Football players have long prided themselves on braving the elements - from wearing short sleeves in frigid temperatures to completing two-a-days in the stifling heat of August.
But lightning is a whole different story.
Since the NFL adopted its current 32-team makeup for the 2002 season, Mother Nature has disrupted two preseason games with lightning.
The most recent was Saturday night, when two storm fronts swept through the Washington area and forced first a delay and then the end of the Ravens' game with the Washington Redskins.
With lightning leading officials to clear FedEx Field with 11:38 left in the third quarter, the game was called, with the Redskins, who were leading 13-7, declared the winners.

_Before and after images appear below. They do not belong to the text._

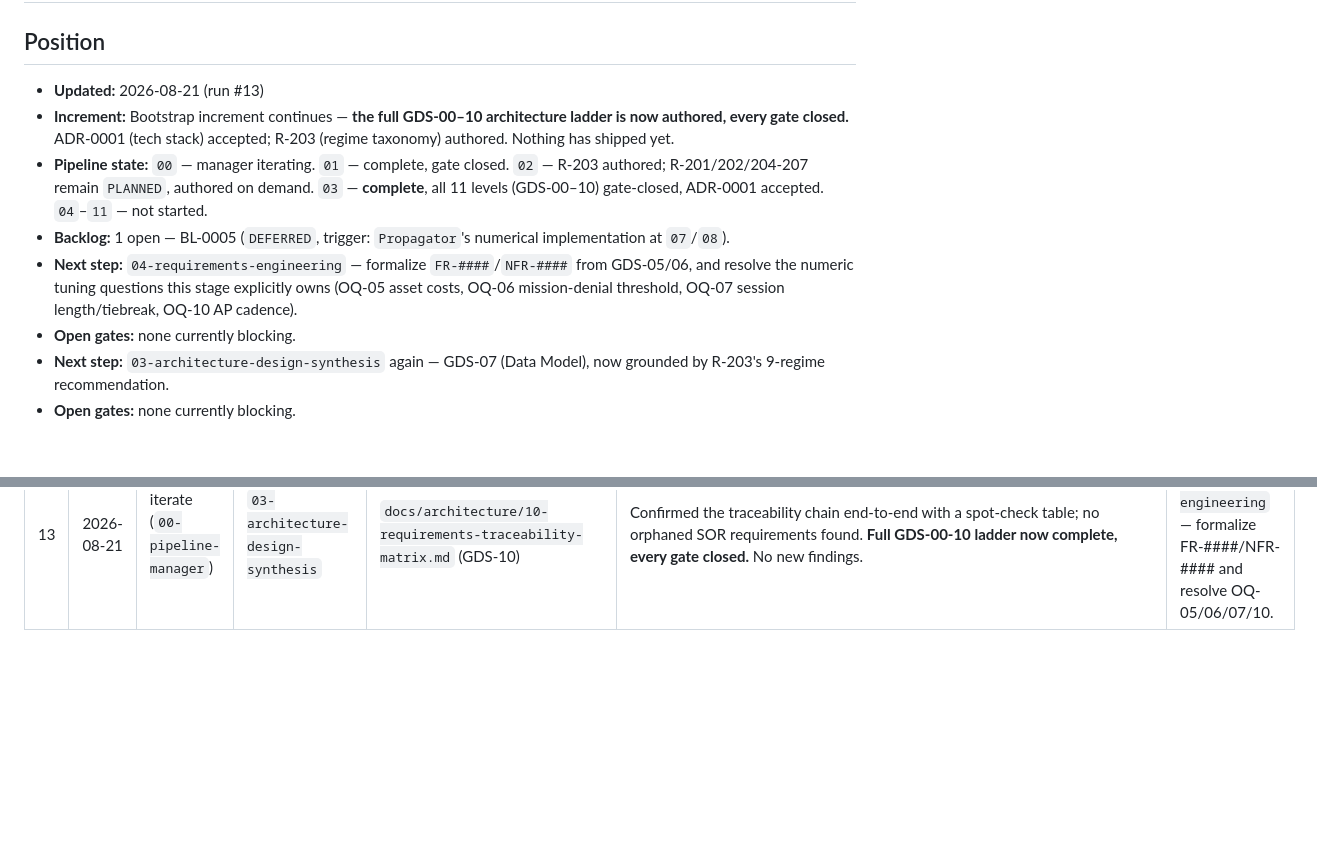
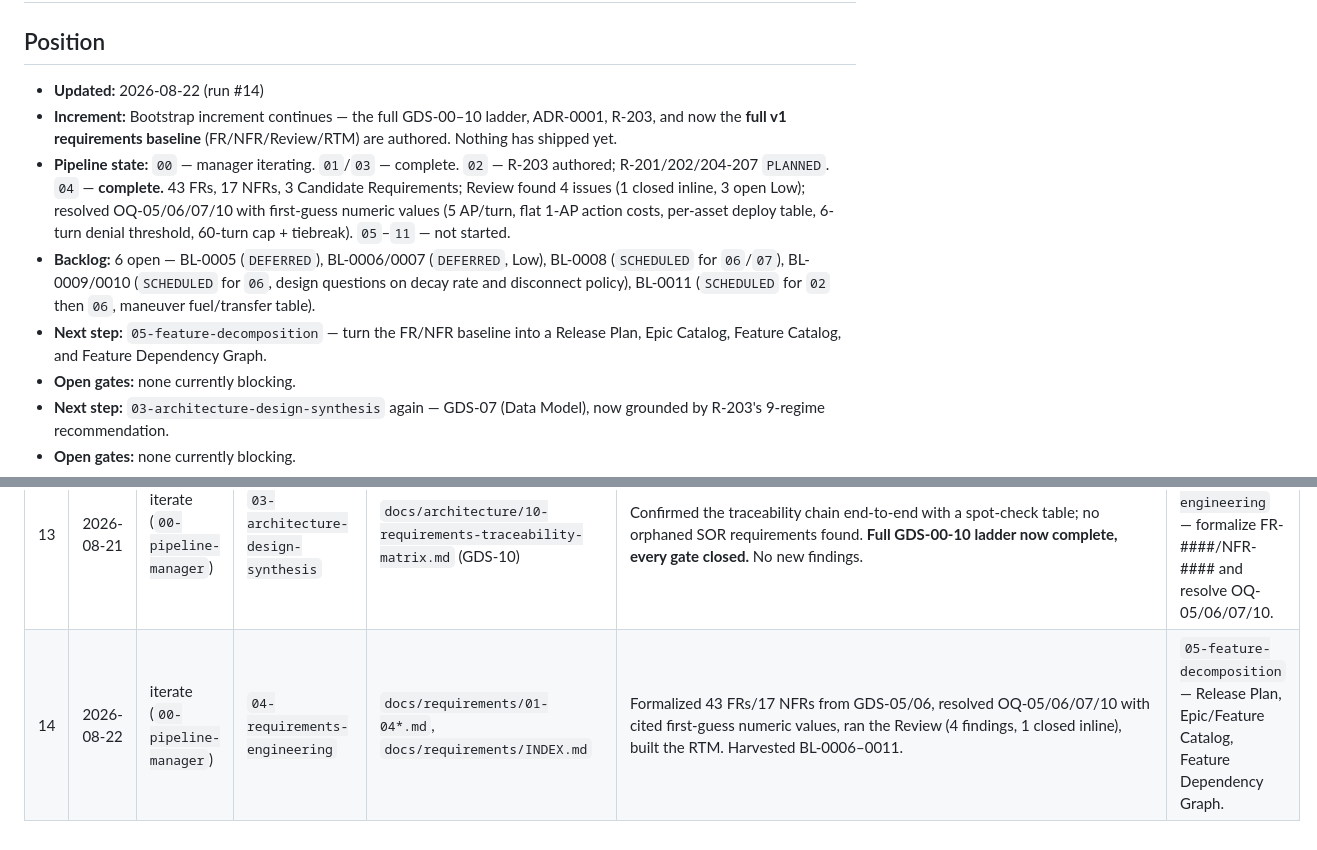
Before and after one commit to Zabin/OWchess, a Markdown page: docs/pipeline/pipeline-journal.md, 2 parts joined by grey strips. GitHub-like rendering; blank space fills up the shorter version.

Commit message:
docs(pipeline): harvest BL-0006-0011, advance journal to run #14
Requirements engineering complete: FR/NFR baseline, review, and RTM
authored. Six findings/design-questions harvested to the backlog, all
Medium-or-below, none blocking. Next step is 05-feature-decomposition.

Co-Authored-By: Claude Sonnet 5 <noreply@anthropic.com>
Claude-Session: https://claude.ai/code/session_013k6T2Ri8QrGJ1gzRr3NTiN

```diff
--- a/docs/pipeline/pipeline-journal.md
+++ b/docs/pipeline/pipeline-journal.md
@@ -2,18 +2,20 @@
 
 ## Position
 
-- **Updated:** 2026-08-21 (run #13)
-- **Increment:** Bootstrap increment continues — **the full GDS-00–10 architecture ladder is now
-  authored, every gate closed.** ADR-0001 (tech stack) accepted; R-203 (regime taxonomy) authored.
-  Nothing has shipped yet.
-- **Pipeline state:** `00` — manager iterating. `01` — complete, gate closed. `02` — R-203
-  authored; R-201/202/204-207 remain `PLANNED`, authored on demand. `03` — **complete**, all 11
-  levels (GDS-00–10) gate-closed, ADR-0001 accepted. `04`–`11` — not started.
-- **Backlog:** 1 open — BL-0005 (`DEFERRED`, trigger: `Propagator`'s numerical implementation at
-  `07`/`08`).
-- **Next step:** `04-requirements-engineering` — formalize `FR-####`/`NFR-####` from GDS-05/06,
-  and resolve the numeric tuning questions this stage explicitly owns (OQ-05 asset costs, OQ-06
-  mission-denial threshold, OQ-07 session length/tiebreak, OQ-10 AP cadence).
+- **Updated:** 2026-08-22 (run #14)
+- **Increment:** Bootstrap increment continues — the full GDS-00–10 ladder, ADR-0001, R-203, and
+  now the **full v1 requirements baseline** (FR/NFR/Review/RTM) are authored. Nothing has shipped
+  yet.
+- **Pipeline state:** `00` — manager iterating. `01`/`03` — complete. `02` — R-203 authored;
+  R-201/202/204-207 `PLANNED`. `04` — **complete.** 43 FRs, 17 NFRs, 3 Candidate Requirements;
+  Review found 4 issues (1 closed inline, 3 open Low); resolved OQ-05/06/07/10 with first-guess
+  numeric values (5 AP/turn, flat 1-AP action costs, per-asset deploy table, 6-turn denial
+  threshold, 60-turn cap + tiebreak). `05`–`11` — not started.
+- **Backlog:** 6 open — BL-0005 (`DEFERRED`), BL-0006/0007 (`DEFERRED`, Low), BL-0008 (`SCHEDULED`
+  for `06`/`07`), BL-0009/0010 (`SCHEDULED` for `06`, design questions on decay rate and
+  disconnect policy), BL-0011 (`SCHEDULED` for `02` then `06`, maneuver fuel/transfer table).
+- **Next step:** `05-feature-decomposition` — turn the FR/NFR baseline into a Release Plan, Epic
+  Catalog, Feature Catalog, and Feature Dependency Graph.
 - **Open gates:** none currently blocking.
 - **Next step:** `03-architecture-design-synthesis` again — GDS-07 (Data Model), now grounded by
   R-203's 9-regime recommendation.
@@ -36,3 +38,4 @@
 | 11 | 2026-08-21 | iterate (`00-pipeline-manager`) | `03-architecture-design-synthesis` | `docs/architecture/08-presentation-architecture.md` (GDS-08) | Mapped SOR panel inventory onto the ZabOW reference, designed turn-change UX, resolved BL-0004 (bounded client-side legality-rule copy). Flipped `DONE`. | `03-architecture-design-synthesis` again — GDS-09 (Interface Specification). |
 | 12 | 2026-08-21 | iterate (`00-pipeline-manager`) | `03-architecture-design-synthesis` | `docs/architecture/09-interface-specification.md` (GDS-09) | Wrote concrete contracts for all five GDS-03 modules and the WebSocket message schema. No new findings. | `03-architecture-design-synthesis` again — GDS-10 (RTM level, final ladder level). |
 | 13 | 2026-08-21 | iterate (`00-pipeline-manager`) | `03-architecture-design-synthesis` | `docs/architecture/10-requirements-traceability-matrix.md` (GDS-10) | Confirmed the traceability chain end-to-end with a spot-check table; no orphaned SOR requirements found. **Full GDS-00-10 ladder now complete, every gate closed.** No new findings. | `04-requirements-engineering` — formalize FR-####/NFR-#### and resolve OQ-05/06/07/10. |
+| 14 | 2026-08-22 | iterate (`00-pipeline-manager`) | `04-requirements-engineering` | `docs/requirements/01-04*.md`, `docs/requirements/INDEX.md` | Formalized 43 FRs/17 NFRs from GDS-05/06, resolved OQ-05/06/07/10 with cited first-guess numeric values, ran the Review (4 findings, 1 closed inline), built the RTM. Harvested BL-0006–0011. | `05-feature-decomposition` — Release Plan, Epic/Feature Catalog, Feature Dependency Graph. |
```
Also changed, not shown: docs/pipeline/backlog.md (+6 -0 lines).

On Aug. 4, 2003, the Pro Football Hall of Fame game between the Kansas City Chiefs and Green Bay Packers was called with 5:49 left in the third quarter because of lightning. The Chiefs, who were leading 9-0, secured the victory.
The Packers were also cut short in a preseason, Hall of Fame game with the San Diego Chargers on Aug. 2, 1980, when lightning forced the game to be called with 5:29 left in the fourth quarter.
Of course, many Americans can recall commissioner Paul Tagliabue's decision to postpone games scheduled for Sept. 16 and 17, 2001, in the wake of the Sept. 11 terrorist attacks on New York City and Washington.
That move contrasted greatly with the league's decision to play games two days after the assassination of President John F. Kennedy on Nov. 22, 1963.
The Ravens were involved in a cancellation when the preseason opener against the Eagles in Philadelphia on Aug. 13, 2001, was called off because of dangerous conditions on the artificial turf.
And a 57-day players strike reduced the number of games from 16 to nine during the 1982 season.
Still, it takes a lot for the NFL to cancel a game because of weather. Although several games have been rescheduled (the Miami Dolphins have had three games moved since 2004 because of hurricanes, and the New Orleans Saints had to move a home game to Giants Stadium in New Jersey after Hurricane Katrina hit New Orleans in September 2005), no record of a regular-season game being called because of weather could be found.
And the league refused to cancel a preseason game between the visiting Dolphins and the host Saints on Sept. 3, 2004, because Miami players were concerned about Hurricane Frances, which was heading toward Florida.